Records drawn from a dataset:
★ ★ ★ ★ ★
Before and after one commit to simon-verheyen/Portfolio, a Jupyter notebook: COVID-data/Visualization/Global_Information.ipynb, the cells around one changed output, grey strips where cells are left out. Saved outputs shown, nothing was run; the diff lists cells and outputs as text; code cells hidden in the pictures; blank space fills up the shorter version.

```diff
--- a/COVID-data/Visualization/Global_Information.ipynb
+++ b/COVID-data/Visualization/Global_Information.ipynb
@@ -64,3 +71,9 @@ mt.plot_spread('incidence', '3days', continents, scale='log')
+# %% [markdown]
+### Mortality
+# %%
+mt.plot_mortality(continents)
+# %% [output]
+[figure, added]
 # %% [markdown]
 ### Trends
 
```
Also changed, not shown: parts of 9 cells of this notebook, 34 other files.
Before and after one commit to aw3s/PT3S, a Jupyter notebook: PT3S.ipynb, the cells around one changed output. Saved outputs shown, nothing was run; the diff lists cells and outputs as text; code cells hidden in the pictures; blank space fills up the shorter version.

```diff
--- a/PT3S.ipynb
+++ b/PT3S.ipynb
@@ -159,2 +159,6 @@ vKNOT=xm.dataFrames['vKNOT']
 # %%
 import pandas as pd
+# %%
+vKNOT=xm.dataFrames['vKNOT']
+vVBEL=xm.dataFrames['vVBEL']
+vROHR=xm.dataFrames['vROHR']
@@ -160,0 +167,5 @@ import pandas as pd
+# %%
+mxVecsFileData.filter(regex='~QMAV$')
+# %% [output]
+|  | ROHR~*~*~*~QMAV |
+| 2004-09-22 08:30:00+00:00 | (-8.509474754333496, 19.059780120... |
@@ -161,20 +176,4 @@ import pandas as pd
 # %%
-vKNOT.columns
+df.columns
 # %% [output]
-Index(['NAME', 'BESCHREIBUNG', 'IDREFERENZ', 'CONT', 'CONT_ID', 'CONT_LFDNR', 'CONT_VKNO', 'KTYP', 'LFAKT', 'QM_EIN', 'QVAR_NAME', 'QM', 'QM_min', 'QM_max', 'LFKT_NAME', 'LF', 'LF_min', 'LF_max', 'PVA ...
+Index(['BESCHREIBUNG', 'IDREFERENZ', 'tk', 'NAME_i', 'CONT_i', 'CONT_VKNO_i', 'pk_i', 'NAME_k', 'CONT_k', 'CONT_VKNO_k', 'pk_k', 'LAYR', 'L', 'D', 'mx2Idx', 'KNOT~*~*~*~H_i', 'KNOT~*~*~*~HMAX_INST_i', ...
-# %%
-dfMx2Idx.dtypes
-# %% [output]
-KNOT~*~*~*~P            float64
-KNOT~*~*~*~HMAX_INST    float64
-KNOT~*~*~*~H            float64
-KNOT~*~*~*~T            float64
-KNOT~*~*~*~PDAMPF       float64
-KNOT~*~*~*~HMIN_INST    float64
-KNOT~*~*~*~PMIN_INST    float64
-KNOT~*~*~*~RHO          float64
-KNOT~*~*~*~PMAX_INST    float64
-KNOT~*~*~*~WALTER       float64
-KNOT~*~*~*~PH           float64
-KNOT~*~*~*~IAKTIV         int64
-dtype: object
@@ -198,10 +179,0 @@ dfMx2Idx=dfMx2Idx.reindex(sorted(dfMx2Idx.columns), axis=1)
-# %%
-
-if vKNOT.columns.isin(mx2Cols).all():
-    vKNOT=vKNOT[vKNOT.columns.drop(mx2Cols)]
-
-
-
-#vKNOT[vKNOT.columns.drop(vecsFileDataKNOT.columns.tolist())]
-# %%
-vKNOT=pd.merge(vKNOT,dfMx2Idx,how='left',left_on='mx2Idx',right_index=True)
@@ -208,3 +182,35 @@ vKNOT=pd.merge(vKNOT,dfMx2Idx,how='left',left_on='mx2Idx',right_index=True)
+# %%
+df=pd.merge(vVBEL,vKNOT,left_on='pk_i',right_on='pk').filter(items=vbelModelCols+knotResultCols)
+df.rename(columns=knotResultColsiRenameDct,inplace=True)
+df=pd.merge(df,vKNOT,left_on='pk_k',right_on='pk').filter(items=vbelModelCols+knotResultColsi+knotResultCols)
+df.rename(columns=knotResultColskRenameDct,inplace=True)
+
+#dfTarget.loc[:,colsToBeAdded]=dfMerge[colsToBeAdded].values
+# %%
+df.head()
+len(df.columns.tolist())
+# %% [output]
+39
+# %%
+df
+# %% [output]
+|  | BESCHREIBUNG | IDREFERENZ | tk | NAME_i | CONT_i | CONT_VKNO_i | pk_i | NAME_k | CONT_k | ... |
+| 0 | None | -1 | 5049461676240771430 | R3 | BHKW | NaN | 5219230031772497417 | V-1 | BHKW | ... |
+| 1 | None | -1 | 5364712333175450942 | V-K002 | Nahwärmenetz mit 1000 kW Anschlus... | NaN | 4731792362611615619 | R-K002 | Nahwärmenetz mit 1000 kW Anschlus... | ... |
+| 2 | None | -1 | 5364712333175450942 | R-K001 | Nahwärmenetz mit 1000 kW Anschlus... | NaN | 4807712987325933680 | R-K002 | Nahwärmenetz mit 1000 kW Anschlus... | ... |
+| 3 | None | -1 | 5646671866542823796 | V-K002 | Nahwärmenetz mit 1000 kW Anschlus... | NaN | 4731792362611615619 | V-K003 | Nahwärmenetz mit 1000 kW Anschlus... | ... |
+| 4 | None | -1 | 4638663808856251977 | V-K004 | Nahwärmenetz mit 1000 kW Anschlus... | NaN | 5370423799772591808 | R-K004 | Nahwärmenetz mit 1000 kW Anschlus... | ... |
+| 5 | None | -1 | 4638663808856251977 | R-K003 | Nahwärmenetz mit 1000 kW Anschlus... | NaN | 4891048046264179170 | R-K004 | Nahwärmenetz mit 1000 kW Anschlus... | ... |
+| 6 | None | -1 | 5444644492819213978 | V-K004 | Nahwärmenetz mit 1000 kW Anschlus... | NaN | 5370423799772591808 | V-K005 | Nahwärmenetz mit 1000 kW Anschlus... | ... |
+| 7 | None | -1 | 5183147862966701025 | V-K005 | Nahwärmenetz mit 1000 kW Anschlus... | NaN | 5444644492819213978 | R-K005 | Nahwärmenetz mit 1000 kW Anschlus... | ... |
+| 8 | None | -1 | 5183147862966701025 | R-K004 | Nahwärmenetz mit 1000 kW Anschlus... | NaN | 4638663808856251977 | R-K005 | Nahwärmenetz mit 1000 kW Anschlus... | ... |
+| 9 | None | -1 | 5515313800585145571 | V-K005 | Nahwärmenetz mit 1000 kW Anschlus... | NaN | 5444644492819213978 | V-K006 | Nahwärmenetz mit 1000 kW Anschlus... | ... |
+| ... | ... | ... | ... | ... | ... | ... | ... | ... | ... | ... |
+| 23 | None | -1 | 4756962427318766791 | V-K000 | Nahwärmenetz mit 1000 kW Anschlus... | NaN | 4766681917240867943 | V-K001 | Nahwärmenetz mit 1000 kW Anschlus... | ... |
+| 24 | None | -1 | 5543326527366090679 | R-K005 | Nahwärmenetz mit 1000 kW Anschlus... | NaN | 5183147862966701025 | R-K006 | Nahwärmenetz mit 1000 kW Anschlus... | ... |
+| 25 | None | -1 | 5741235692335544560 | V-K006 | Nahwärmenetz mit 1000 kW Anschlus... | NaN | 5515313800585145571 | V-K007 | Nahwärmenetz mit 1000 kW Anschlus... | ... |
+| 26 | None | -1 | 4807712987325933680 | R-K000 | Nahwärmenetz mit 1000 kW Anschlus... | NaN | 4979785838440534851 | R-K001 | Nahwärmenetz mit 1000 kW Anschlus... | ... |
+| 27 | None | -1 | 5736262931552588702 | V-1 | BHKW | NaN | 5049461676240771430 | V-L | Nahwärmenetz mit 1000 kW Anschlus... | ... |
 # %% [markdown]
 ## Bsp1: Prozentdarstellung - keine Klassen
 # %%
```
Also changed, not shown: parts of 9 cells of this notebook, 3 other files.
★ ★ ★ ★ ★
#### [Problem requirements]
Reply with the number of lines in the data above that contain "True", and with nothing else.

#### [Task solution]
4